ASSIGNED TASK: Return every line of the entries that includes the word "rotation".

GIVEN RECORDS:
· · ·
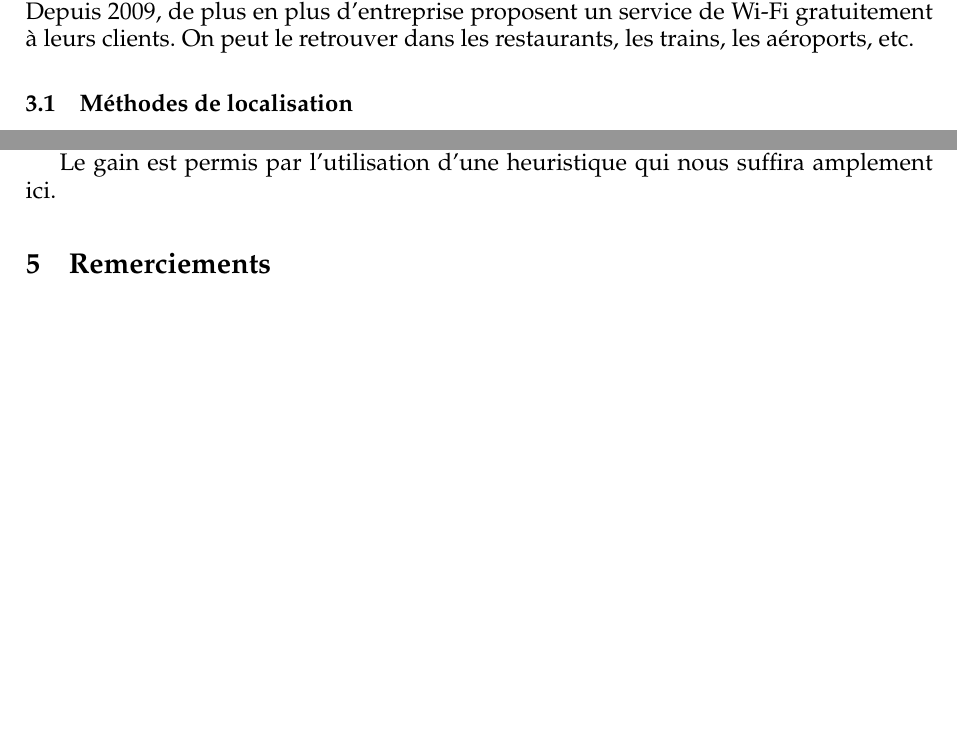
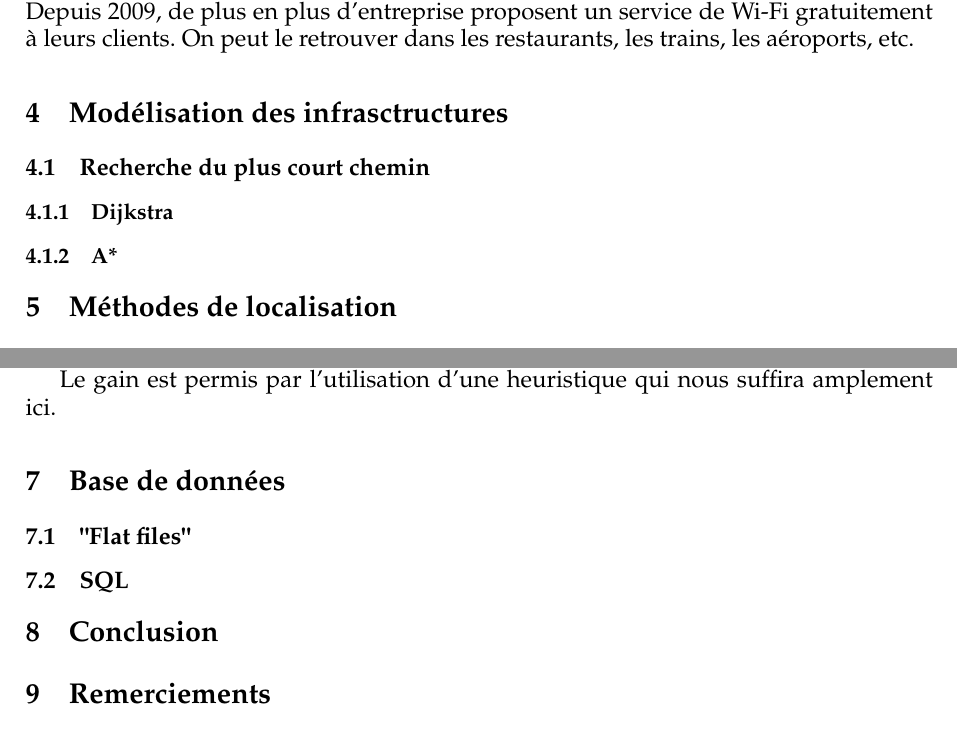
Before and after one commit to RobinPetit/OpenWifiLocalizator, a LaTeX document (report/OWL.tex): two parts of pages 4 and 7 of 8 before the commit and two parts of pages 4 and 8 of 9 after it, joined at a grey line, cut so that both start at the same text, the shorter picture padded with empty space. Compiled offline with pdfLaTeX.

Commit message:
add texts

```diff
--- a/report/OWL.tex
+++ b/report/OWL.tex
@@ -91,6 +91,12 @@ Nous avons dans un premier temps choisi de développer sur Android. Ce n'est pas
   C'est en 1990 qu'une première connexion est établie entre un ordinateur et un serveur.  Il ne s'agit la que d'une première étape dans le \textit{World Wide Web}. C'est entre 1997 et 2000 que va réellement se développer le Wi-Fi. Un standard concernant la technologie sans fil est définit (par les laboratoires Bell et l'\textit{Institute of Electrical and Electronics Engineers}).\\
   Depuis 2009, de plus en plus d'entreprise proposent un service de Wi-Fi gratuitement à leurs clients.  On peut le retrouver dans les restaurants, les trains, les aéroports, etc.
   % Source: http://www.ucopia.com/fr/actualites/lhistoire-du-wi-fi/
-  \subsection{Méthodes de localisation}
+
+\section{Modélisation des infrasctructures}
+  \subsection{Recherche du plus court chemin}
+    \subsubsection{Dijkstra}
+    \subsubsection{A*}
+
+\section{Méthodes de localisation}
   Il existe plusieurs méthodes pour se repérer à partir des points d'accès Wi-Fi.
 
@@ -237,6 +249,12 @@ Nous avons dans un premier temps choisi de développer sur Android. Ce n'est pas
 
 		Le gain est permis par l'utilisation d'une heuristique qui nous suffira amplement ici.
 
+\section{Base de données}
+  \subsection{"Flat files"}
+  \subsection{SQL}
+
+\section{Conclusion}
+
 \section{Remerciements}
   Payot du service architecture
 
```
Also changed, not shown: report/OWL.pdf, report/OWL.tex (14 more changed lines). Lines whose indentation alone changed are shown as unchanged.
· · ·
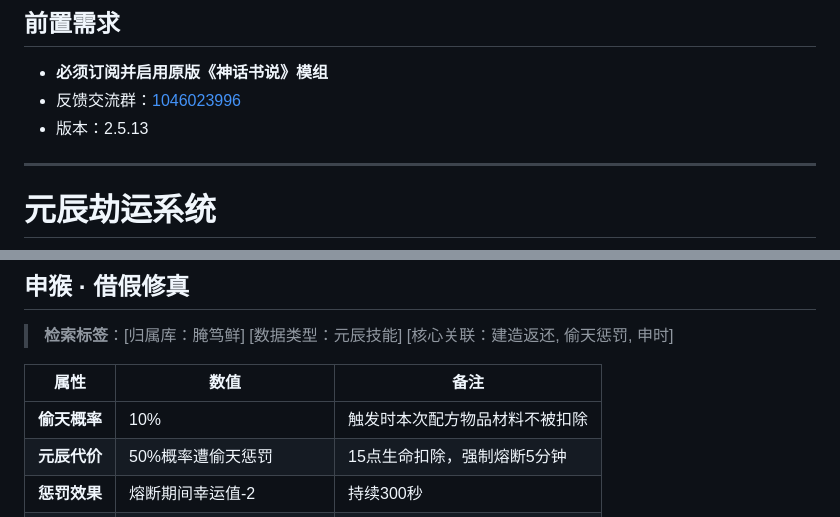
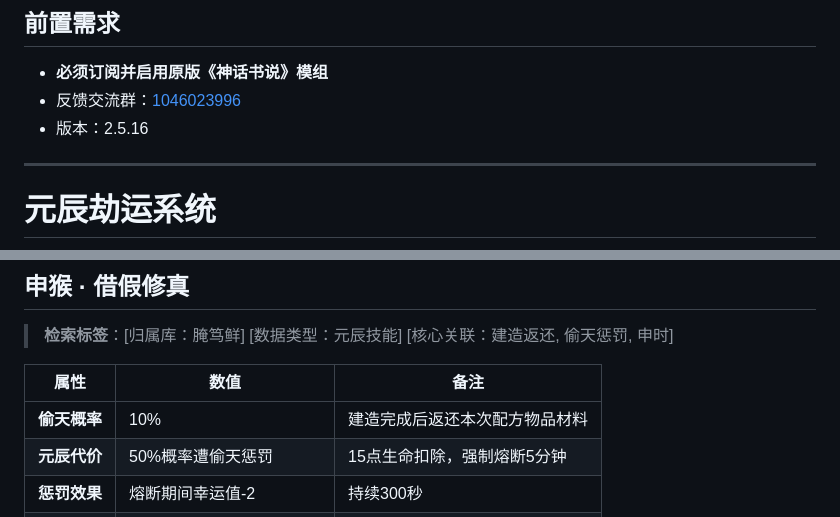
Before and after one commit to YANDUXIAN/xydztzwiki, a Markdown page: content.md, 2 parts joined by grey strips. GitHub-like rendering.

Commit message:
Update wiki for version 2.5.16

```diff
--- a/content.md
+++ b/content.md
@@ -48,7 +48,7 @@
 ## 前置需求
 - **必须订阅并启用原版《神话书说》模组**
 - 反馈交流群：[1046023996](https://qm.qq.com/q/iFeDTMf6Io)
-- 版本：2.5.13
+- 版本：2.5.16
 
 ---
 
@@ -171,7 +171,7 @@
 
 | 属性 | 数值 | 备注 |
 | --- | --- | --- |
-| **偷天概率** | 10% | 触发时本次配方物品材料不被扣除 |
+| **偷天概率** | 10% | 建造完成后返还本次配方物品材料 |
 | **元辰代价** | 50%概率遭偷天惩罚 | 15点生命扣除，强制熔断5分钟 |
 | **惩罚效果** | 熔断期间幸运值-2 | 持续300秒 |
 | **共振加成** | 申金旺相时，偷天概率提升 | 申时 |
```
· · ·
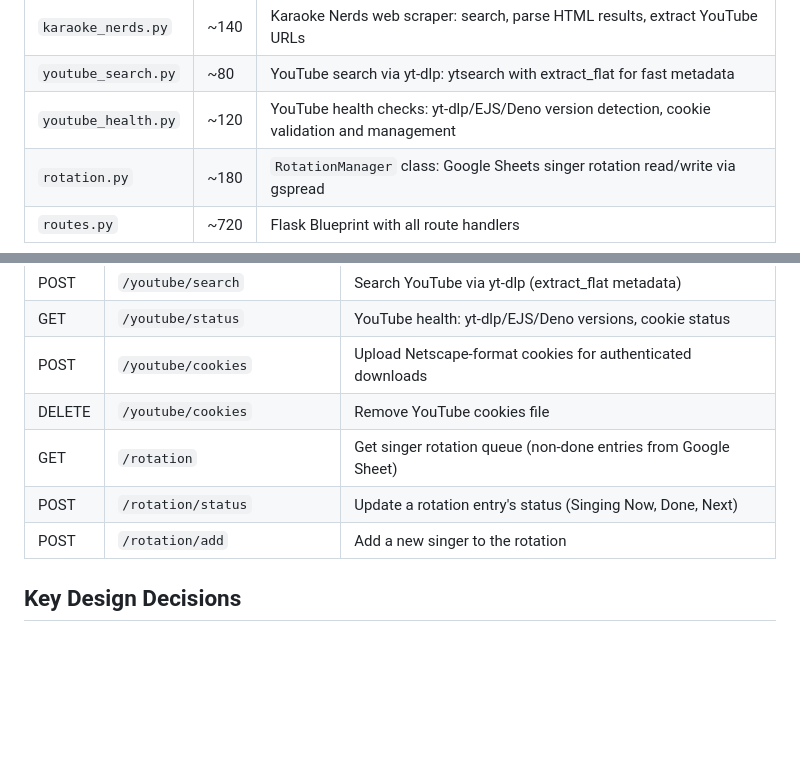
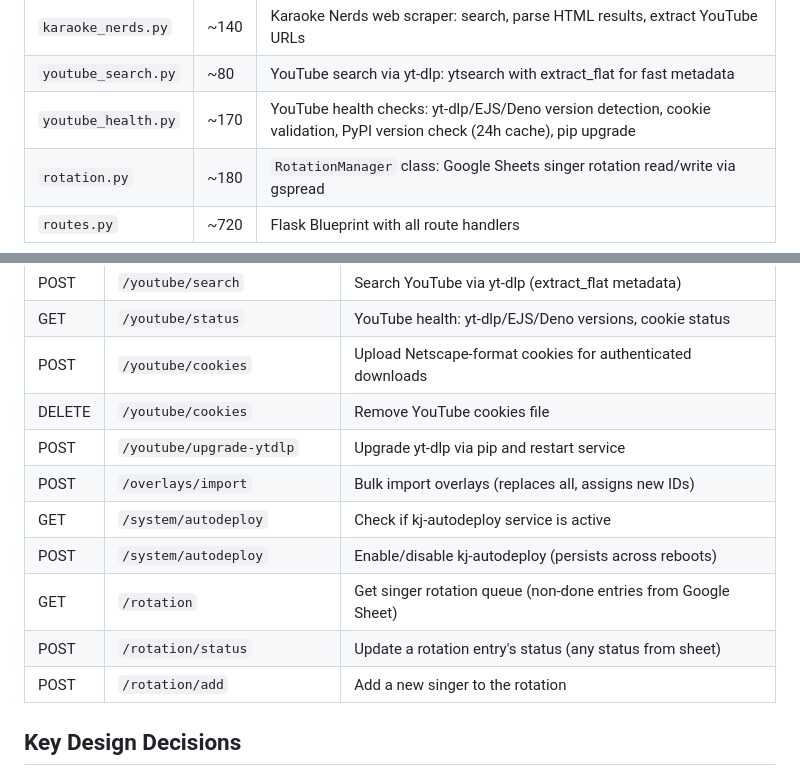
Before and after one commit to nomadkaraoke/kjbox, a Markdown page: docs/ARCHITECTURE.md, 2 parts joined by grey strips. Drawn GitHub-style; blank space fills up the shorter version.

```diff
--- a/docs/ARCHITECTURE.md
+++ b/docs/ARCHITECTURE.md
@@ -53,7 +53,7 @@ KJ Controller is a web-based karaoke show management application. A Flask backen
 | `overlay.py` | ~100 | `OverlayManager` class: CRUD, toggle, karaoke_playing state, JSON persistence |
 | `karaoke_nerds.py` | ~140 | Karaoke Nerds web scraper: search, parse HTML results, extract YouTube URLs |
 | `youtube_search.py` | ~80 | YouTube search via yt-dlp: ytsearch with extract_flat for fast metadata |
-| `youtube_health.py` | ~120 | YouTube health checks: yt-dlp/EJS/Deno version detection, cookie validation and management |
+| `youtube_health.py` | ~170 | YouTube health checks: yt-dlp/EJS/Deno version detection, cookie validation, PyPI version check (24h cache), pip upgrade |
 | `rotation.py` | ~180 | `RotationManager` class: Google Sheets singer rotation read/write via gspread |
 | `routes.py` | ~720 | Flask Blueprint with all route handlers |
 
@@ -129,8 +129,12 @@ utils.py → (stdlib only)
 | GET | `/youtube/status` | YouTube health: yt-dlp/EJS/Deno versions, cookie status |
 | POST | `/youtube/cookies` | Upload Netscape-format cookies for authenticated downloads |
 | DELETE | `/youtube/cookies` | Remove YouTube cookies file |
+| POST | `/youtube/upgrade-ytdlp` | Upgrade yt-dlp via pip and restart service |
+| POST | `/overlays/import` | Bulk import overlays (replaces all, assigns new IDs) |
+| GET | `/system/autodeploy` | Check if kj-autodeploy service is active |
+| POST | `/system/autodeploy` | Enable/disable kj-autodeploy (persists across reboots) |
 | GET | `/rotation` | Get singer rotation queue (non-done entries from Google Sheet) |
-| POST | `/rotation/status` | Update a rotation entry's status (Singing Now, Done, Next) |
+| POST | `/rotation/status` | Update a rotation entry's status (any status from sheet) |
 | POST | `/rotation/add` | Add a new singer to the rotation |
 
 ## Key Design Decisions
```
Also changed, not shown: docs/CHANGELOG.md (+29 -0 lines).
· · ·
ANSWER TO THE EXERCISE:
 | `rotation.py` | ~180 | `RotationManager` class: Google Sheets singer rotation read/write via gspread |
 | GET | `/rotation` | Get singer rotation queue (non-done entries from Google Sheet) |
-| POST | `/rotation/status` | Update a rotation entry's status (Singing Now, Done, Next) |
+| POST | `/rotation/status` | Update a rotation entry's status (any status from sheet) |
 | POST | `/rotation/add` | Add a new singer to the rotation |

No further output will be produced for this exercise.